Screenshot and code edit data:

▶

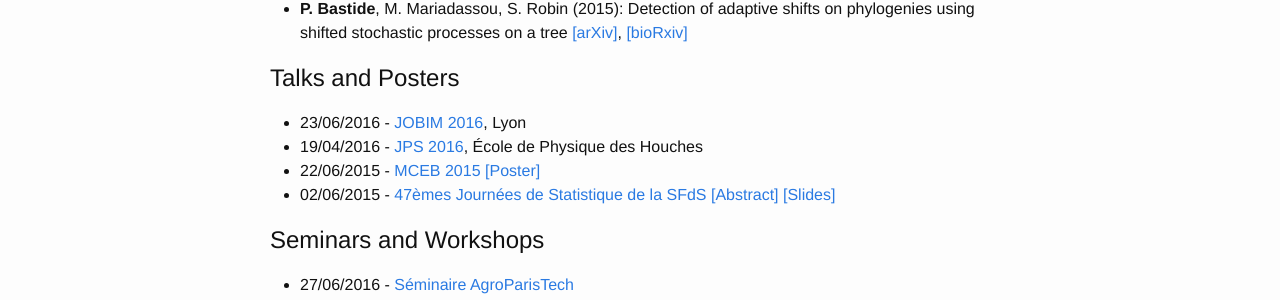
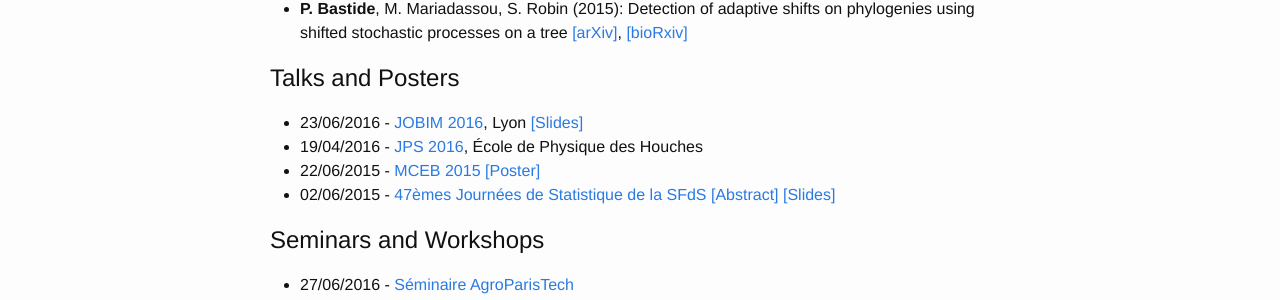
Before and after one commit to pbastide/pbastide.github.io, a Jekyll site: the page built from publi.md, in a window 1280 px wide. Shown: the part 218-518 px from the top of the page. Built offline with Jekyll 4.4.1, drawn with Linux system fonts in a browser that asks for light colours.

Commit message:
Slides Jobim

```diff
--- a/publi.md
+++ b/publi.md
@@ -10,7 +10,7 @@ weight: 3
 
 # Talks and Posters
 
-- 23/06/2016 - [JOBIM 2016](http://jobim2016.sciencesconf.org/), Lyon
+- 23/06/2016 - [JOBIM 2016](http://jobim2016.sciencesconf.org/), Lyon [[Slides]]({{site.baseurl}}/docs/20160628_JOBIM.pdf)
 - 19/04/2016 - [JPS 2016](http://jps.math.cnrs.fr/), École de Physique des Houches
 - 22/06/2015 - [MCEB 2015](http://www.lirmm.fr/mceb2015/index.php) [[Poster]]({{site.baseurl}}/docs/20150622_poster_MCEB.pdf)
 - 02/06/2015 - [47èmes Journées de Statistique de la SFdS](http://jds2015.sfds.asso.fr/) [[Abstract]]({{site.baseurl}}/docs/SFdS_2015_v2.pdf) [[Slides]]({{site.baseurl}}/docs/20150602_JdS.pdf)
```
Also changed, not shown: 1 other file.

◀

About this exercise:
Where the string "publi" turns up in a line of the data above, copy that whole line.

Task answer:
Before and after one commit to pbastide/pbastide.github.io, a Jekyll site: the page built from publi.md, in a window 1280 px wide. Shown: the part 218-518 px from the top of the page. Built offline with Jekyll 4.4.1, drawn with Linux system fonts in a browser that asks for light colours.
--- a/publi.md
+++ b/publi.md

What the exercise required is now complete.